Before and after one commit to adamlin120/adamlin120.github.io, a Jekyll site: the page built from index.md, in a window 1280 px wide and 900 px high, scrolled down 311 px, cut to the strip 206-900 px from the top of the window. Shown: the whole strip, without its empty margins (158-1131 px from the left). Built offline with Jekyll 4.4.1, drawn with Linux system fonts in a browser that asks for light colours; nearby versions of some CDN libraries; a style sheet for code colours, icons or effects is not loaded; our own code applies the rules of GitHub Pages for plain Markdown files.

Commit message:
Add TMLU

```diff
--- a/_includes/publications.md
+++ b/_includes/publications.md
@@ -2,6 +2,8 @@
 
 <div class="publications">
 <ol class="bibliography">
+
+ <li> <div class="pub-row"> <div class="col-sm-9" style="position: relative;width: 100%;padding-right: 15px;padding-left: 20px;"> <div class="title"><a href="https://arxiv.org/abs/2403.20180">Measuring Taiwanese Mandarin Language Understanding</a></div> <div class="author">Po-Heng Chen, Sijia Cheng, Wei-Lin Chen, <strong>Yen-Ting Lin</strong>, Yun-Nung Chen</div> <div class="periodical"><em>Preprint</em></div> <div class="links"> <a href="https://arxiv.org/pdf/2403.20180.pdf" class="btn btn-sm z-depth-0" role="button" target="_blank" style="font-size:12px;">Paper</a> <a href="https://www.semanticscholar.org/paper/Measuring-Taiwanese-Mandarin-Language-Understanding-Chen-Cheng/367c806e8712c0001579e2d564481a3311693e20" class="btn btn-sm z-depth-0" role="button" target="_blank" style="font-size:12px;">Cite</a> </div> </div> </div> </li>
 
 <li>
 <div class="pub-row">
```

--------------------

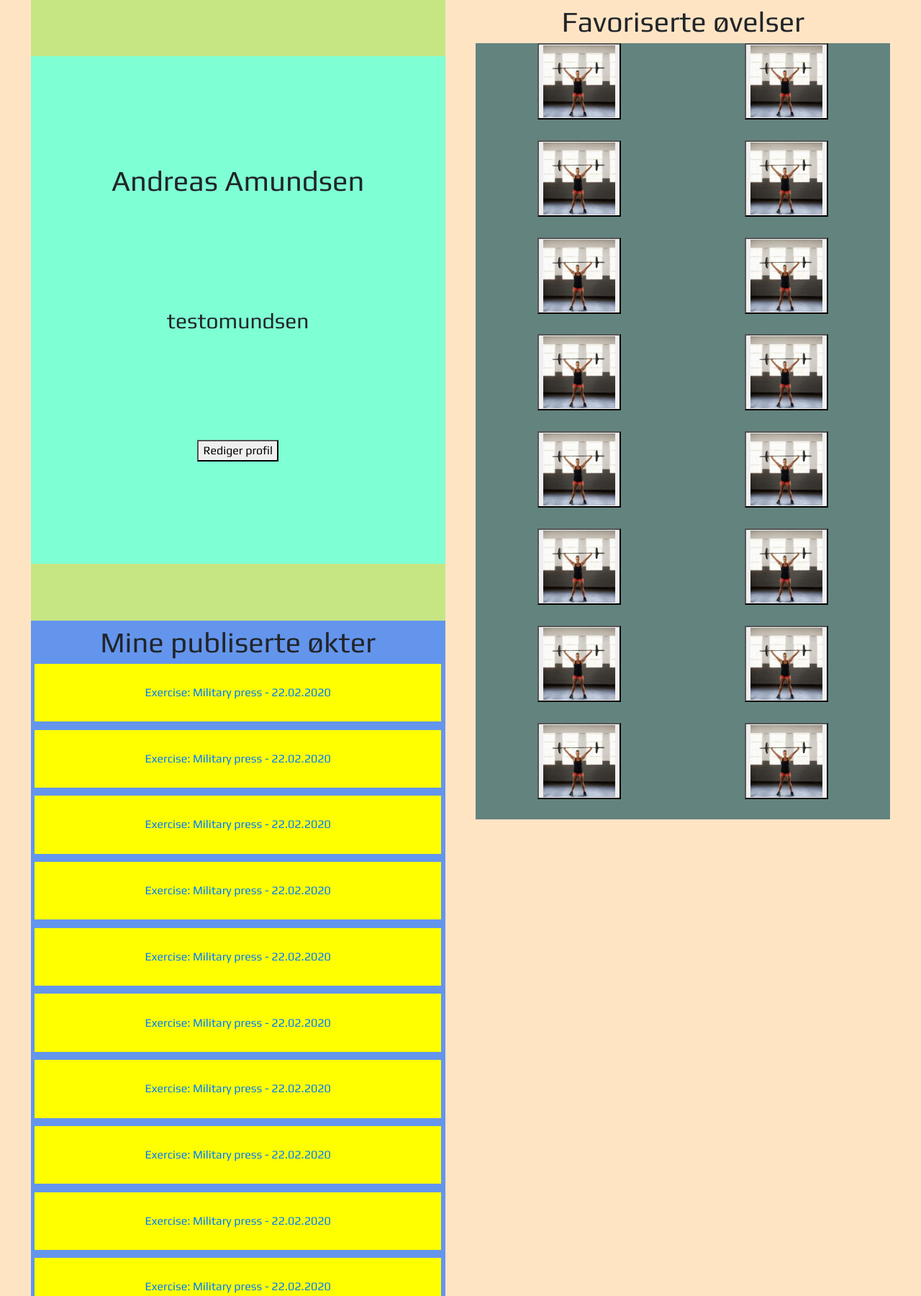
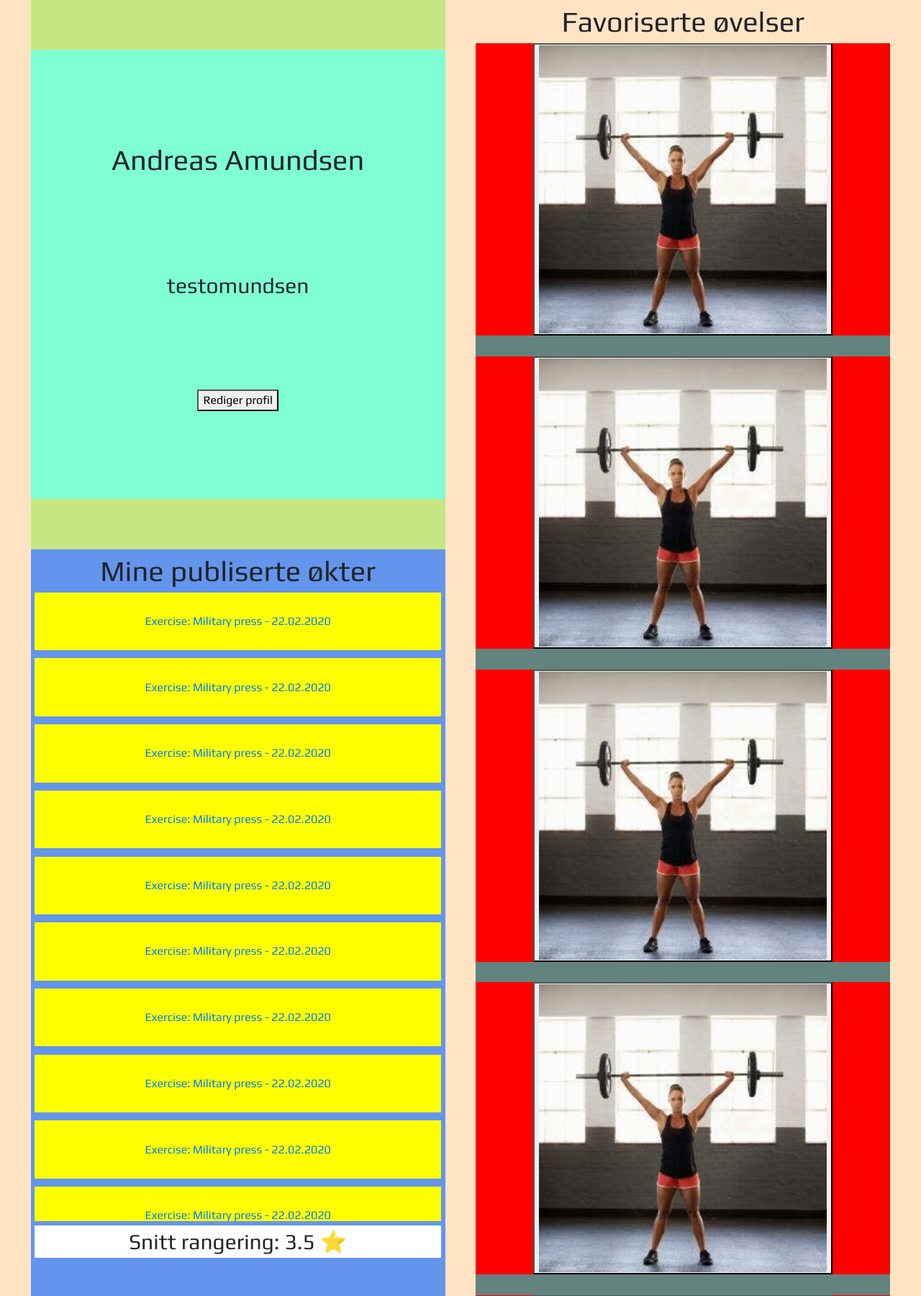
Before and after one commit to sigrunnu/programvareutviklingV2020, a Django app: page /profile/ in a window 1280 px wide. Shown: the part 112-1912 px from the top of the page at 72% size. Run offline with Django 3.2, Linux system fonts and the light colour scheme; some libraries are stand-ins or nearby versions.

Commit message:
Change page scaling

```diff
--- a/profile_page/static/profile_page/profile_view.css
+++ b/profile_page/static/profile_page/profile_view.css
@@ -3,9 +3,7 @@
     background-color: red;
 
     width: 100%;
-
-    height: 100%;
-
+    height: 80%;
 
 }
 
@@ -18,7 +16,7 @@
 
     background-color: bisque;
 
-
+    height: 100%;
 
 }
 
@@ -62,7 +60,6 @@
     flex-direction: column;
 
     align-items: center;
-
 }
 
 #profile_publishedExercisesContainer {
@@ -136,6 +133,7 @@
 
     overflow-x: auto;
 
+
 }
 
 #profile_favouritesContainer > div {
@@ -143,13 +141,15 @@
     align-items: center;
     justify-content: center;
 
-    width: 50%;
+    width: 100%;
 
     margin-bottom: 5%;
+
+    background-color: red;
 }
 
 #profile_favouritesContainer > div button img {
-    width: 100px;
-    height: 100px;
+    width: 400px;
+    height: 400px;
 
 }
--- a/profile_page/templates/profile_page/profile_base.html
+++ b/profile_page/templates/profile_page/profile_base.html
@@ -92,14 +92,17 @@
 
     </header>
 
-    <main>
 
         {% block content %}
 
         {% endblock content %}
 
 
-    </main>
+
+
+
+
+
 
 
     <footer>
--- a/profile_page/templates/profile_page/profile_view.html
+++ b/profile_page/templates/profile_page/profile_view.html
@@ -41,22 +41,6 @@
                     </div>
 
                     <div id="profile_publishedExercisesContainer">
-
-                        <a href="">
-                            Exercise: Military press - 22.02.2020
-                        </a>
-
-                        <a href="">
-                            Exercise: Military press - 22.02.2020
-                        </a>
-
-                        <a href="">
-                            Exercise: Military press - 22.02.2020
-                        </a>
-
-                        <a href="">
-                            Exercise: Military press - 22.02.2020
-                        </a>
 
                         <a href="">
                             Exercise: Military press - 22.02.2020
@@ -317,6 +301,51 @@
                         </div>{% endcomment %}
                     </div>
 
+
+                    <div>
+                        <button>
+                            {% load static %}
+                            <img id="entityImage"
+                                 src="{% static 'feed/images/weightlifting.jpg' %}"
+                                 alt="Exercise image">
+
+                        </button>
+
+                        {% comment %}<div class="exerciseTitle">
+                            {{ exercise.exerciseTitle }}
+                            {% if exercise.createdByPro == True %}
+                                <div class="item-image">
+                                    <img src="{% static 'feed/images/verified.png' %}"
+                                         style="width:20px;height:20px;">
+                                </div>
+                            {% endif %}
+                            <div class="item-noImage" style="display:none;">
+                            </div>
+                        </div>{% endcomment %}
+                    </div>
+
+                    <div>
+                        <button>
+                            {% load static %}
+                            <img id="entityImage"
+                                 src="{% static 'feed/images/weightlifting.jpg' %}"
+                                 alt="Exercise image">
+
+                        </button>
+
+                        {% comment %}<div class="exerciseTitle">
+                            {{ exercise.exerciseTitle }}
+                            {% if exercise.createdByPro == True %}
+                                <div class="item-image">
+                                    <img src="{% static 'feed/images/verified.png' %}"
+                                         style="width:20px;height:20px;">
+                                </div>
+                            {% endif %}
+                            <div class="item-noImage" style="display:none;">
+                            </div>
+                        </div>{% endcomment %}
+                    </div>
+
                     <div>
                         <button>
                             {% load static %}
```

--------------------

■ What to do
Your answer should be one number: how many lines in the material above contain the string "class".

■ Task output
10